- _Exercise objective_
Hunt through the lines below for the string "папка" and copy each one that has it.

- _Excerpted data_
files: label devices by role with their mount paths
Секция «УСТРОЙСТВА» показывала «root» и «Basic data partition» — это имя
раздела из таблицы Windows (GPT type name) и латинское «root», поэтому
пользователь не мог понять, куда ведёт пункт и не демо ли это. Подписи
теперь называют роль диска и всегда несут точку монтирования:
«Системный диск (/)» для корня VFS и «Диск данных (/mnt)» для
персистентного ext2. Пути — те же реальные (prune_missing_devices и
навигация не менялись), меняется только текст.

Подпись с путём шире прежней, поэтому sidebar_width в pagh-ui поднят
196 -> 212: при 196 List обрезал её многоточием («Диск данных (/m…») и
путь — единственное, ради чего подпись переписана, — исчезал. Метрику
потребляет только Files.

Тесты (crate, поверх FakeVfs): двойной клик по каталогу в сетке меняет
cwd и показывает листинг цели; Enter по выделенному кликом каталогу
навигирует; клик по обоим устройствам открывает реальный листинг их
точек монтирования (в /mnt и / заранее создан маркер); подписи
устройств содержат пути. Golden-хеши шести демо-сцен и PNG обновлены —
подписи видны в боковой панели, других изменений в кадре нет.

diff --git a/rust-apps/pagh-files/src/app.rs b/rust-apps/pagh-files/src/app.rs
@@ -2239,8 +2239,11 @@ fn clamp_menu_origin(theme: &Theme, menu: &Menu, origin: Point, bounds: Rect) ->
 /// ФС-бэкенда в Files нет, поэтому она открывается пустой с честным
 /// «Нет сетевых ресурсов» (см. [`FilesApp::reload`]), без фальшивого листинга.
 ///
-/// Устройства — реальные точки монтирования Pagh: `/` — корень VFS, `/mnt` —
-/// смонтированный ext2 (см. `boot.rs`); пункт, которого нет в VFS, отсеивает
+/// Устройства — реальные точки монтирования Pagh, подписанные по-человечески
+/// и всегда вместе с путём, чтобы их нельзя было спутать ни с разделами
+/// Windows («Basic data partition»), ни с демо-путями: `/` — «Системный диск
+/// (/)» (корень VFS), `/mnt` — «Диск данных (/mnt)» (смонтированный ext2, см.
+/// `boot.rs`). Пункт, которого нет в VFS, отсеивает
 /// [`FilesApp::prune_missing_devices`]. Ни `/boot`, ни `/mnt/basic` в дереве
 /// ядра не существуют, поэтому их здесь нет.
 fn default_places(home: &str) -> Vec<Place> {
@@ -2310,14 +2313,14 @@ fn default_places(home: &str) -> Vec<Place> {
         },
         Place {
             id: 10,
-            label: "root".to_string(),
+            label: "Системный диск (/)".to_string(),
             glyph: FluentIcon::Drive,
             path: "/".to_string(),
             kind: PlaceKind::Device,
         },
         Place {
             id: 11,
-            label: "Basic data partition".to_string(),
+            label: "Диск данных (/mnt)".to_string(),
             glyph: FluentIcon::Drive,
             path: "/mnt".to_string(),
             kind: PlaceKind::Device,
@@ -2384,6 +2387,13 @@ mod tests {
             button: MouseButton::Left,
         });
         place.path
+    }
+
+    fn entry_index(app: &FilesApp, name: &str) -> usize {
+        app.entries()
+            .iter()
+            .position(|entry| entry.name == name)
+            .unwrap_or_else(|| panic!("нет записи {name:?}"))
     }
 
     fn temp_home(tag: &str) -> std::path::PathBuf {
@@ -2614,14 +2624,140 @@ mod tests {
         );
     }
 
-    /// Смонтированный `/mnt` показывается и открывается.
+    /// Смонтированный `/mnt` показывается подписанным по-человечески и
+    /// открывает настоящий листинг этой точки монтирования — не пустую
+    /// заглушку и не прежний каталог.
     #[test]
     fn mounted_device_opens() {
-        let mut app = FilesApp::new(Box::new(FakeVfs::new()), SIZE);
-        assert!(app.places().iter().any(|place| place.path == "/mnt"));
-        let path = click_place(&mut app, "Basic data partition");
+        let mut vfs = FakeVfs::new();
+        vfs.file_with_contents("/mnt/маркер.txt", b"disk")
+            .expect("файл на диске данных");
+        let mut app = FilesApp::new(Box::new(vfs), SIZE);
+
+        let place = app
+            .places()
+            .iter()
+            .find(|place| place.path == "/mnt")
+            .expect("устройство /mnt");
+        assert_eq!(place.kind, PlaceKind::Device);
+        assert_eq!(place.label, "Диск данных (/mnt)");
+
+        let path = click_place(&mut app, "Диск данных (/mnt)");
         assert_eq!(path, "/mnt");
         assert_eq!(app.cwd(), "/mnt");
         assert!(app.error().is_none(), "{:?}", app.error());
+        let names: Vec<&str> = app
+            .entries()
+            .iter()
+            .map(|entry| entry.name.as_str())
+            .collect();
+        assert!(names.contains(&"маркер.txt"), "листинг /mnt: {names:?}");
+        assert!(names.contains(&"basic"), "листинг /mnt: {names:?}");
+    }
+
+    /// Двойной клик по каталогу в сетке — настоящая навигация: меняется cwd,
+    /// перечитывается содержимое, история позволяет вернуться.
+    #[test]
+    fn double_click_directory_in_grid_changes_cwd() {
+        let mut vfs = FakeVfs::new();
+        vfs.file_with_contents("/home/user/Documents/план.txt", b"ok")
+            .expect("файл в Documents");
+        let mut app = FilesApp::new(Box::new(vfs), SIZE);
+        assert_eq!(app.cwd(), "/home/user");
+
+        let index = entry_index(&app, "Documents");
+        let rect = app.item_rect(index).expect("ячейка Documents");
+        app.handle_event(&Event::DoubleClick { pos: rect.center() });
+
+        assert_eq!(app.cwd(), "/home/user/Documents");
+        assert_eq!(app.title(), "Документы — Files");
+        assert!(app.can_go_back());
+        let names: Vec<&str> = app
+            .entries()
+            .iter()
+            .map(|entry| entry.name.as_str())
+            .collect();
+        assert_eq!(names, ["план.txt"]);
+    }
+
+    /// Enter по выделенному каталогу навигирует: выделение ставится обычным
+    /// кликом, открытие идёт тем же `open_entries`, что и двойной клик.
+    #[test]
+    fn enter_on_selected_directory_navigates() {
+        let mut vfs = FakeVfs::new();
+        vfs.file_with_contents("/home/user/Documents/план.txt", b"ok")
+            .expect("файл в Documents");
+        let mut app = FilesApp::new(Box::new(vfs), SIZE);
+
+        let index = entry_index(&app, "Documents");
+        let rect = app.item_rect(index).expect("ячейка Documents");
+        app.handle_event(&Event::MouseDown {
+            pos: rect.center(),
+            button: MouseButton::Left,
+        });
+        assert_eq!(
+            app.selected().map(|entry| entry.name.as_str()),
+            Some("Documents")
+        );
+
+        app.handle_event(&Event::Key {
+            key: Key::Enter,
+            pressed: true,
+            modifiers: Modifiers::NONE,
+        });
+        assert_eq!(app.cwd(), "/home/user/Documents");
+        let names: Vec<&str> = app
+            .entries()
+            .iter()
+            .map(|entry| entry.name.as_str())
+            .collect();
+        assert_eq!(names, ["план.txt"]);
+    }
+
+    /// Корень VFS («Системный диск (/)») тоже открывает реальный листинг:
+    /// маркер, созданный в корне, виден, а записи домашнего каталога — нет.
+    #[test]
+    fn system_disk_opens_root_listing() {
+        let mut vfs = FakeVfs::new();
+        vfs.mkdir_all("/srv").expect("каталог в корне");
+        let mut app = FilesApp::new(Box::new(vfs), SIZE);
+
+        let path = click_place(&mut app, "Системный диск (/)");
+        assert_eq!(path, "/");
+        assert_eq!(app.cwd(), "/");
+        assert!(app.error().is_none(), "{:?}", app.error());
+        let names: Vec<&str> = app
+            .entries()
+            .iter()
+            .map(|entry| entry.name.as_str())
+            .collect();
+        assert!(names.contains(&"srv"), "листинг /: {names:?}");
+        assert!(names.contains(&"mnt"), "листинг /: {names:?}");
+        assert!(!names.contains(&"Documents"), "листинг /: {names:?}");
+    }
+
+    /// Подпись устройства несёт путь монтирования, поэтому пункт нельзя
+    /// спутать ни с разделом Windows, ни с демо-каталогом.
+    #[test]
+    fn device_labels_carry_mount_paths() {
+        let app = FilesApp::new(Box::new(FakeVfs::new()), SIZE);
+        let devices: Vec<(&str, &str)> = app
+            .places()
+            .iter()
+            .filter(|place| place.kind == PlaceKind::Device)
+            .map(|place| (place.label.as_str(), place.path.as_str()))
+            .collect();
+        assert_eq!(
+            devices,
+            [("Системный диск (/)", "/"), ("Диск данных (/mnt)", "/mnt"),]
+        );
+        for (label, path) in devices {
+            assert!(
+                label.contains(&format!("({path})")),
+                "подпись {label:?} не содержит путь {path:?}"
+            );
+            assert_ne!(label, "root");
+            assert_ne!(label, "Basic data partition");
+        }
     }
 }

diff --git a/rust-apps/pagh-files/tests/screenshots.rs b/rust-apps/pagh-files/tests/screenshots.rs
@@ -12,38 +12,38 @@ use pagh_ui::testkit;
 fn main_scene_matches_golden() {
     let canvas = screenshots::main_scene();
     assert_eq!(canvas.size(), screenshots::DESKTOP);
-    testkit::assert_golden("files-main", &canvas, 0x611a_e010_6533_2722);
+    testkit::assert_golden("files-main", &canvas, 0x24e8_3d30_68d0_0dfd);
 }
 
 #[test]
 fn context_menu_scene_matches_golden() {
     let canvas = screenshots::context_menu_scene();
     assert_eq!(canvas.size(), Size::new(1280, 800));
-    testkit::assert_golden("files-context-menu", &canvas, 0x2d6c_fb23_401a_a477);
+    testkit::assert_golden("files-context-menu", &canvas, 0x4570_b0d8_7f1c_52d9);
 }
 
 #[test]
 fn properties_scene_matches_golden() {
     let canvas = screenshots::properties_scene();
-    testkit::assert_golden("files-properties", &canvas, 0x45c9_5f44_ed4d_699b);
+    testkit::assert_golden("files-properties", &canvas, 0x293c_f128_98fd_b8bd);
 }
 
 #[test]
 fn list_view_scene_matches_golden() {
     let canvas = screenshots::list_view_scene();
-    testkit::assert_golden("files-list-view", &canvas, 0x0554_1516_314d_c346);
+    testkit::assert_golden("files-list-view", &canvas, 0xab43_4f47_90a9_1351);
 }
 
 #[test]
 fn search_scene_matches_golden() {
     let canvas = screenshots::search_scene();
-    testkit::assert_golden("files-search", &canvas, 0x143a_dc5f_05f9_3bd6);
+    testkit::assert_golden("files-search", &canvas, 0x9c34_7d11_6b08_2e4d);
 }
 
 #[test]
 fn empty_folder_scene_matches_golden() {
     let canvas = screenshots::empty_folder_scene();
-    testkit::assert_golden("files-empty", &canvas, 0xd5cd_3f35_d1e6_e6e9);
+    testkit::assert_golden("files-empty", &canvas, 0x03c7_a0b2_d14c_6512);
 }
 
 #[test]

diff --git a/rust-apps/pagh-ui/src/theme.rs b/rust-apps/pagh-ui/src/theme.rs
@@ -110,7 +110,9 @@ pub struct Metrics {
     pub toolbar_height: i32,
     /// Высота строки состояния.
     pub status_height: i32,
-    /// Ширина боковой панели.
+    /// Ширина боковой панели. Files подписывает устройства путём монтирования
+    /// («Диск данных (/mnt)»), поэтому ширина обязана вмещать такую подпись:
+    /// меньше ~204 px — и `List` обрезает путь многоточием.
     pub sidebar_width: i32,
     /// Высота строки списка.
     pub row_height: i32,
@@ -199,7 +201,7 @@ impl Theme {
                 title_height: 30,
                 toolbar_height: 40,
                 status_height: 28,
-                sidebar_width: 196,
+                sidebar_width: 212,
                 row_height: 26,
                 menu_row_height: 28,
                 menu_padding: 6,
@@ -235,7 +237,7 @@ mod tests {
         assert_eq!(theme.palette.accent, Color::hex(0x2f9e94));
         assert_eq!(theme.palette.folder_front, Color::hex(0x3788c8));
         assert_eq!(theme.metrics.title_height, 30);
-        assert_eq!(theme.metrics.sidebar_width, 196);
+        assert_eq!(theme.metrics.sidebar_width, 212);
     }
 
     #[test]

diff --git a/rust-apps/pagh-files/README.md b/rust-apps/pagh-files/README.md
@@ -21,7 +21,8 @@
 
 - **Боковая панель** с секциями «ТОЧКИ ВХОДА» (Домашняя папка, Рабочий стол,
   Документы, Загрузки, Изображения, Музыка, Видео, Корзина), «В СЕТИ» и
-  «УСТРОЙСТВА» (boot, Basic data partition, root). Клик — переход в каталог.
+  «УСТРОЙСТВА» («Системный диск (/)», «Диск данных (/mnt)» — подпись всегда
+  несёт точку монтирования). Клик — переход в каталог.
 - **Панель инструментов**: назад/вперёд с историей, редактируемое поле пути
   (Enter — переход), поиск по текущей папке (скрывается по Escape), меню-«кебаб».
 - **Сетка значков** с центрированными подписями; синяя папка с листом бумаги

- _Exercise result_
 - **Боковая панель** с секциями «ТОЧКИ ВХОДА» (Домашняя папка, Рабочий стол,
 - **Сетка значков** с центрированными подписями; синяя папка с листом бумаги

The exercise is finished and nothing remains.